“I think the markets are focusing more now on U.S. economy-specific risk rather than global economy risks and that is weighing on the dollar,” said Thu Lan Nguyen, an FX strategist at Commerzbank in Frankfurt.
Against a basket of its rivals, the dollar was broadly steady at 96.69 but is set to fall 1.2 percent for the week, its biggest weekly drop since mid-February.
The dollar received little support from the bond markets, with yields on 10-year U.S. Treasury debt settling at 2.80 percent, well below a more than seven-year high of above 3.2 percent hit in November.
Some liquidation of long dollar positions, one of the most crowded trades in global markets, was also evident a day after the Federal Reserve raised policy rates and delivered an outlook that was less dovish than traders had anticipated.
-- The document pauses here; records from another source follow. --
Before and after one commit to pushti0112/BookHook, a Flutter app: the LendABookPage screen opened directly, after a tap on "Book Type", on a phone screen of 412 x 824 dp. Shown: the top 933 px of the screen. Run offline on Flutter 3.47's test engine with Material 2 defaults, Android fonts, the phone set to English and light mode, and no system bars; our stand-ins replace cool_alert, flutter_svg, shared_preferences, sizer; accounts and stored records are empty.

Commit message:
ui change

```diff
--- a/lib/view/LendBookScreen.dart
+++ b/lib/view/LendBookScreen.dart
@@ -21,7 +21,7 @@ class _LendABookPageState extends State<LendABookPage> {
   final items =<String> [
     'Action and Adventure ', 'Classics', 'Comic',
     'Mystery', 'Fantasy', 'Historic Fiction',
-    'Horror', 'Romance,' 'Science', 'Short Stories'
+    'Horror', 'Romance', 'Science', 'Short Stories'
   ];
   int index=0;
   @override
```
The safe-haven Japanese yen benefited from the nervous sentiment, strengthening 0.08 percent against the dollar to 111.37 yen.
Adding to pressure on the dollar was news that U.S. President Donald Trump has refused to sign legislation to fund the U.S. government unless he got money for a border wall, risking a partial federal shutdown on Saturday.
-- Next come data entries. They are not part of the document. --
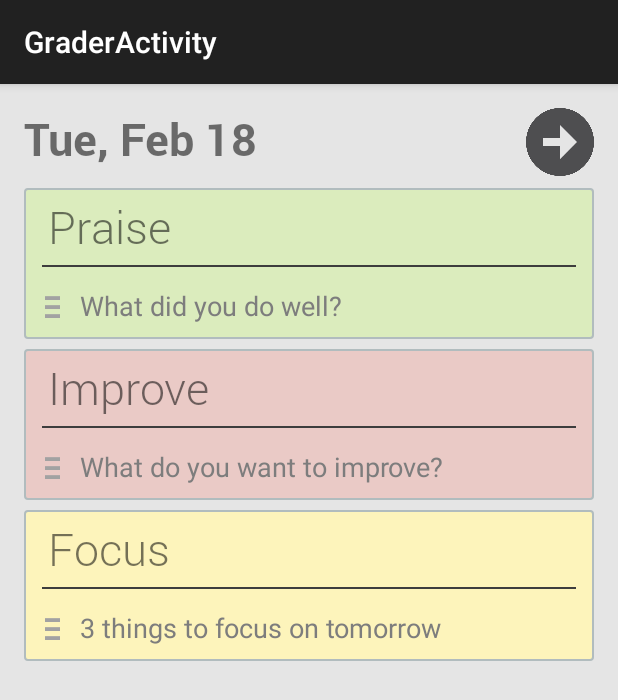
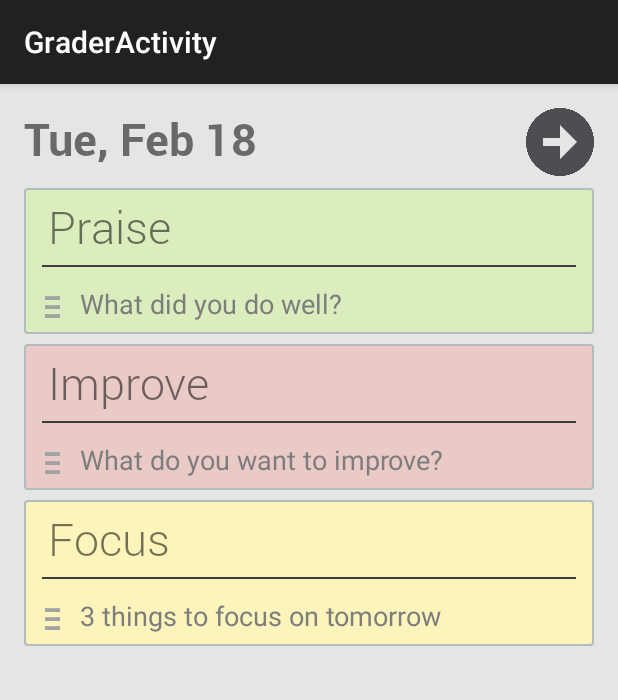
Before and after one commit to phyous/prism, an Android app: the GraderActivity screen opened directly, with no data from a screen before it, on a phone screen of 412 x 824 dp. Shown: the top 700 px of the screen. Run offline under Robolectric (Android 15) with nearby library versions, the phone set to English and light mode, and no system bars.

Commit message:
Allow multi-line grading comments to render properly

```diff
--- a/Prism/src/main/res/layout/activity_grader.xml
+++ b/Prism/src/main/res/layout/activity_grader.xml
@@ -40,7 +40,7 @@
 
     <ScrollView
             android:layout_width="match_parent"
-            android:layout_height="match_parent"
+            android:layout_height="wrap_content"
             android:layout_below="@+id/title_bar">
 
         <LinearLayout
--- a/Prism/src/main/res/layout/grader_row_item.xml
+++ b/Prism/src/main/res/layout/grader_row_item.xml
@@ -13,8 +13,10 @@
             android:layout_height="wrap_content"/>
     <EditText
             android:id="@+id/text_entry"
-            android:height="36dp"
             android:layout_marginLeft="7dp"
+            android:layout_marginTop="4dp"
+            android:paddingBottom="4dp"
+            android:layout_marginRight="4dp"
             android:layout_toRightOf="@+id/list_nub"
             android:background="@android:color/transparent"
             android:layout_width="match_parent"
```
The euro was 0.59 percent higher at $1.1376, just below a 1-1/2-month peak of $1.1486 the previous day. It was headed for a 1.4 percent gain on the week.
The pound gained 0.21 percent to $1.2628.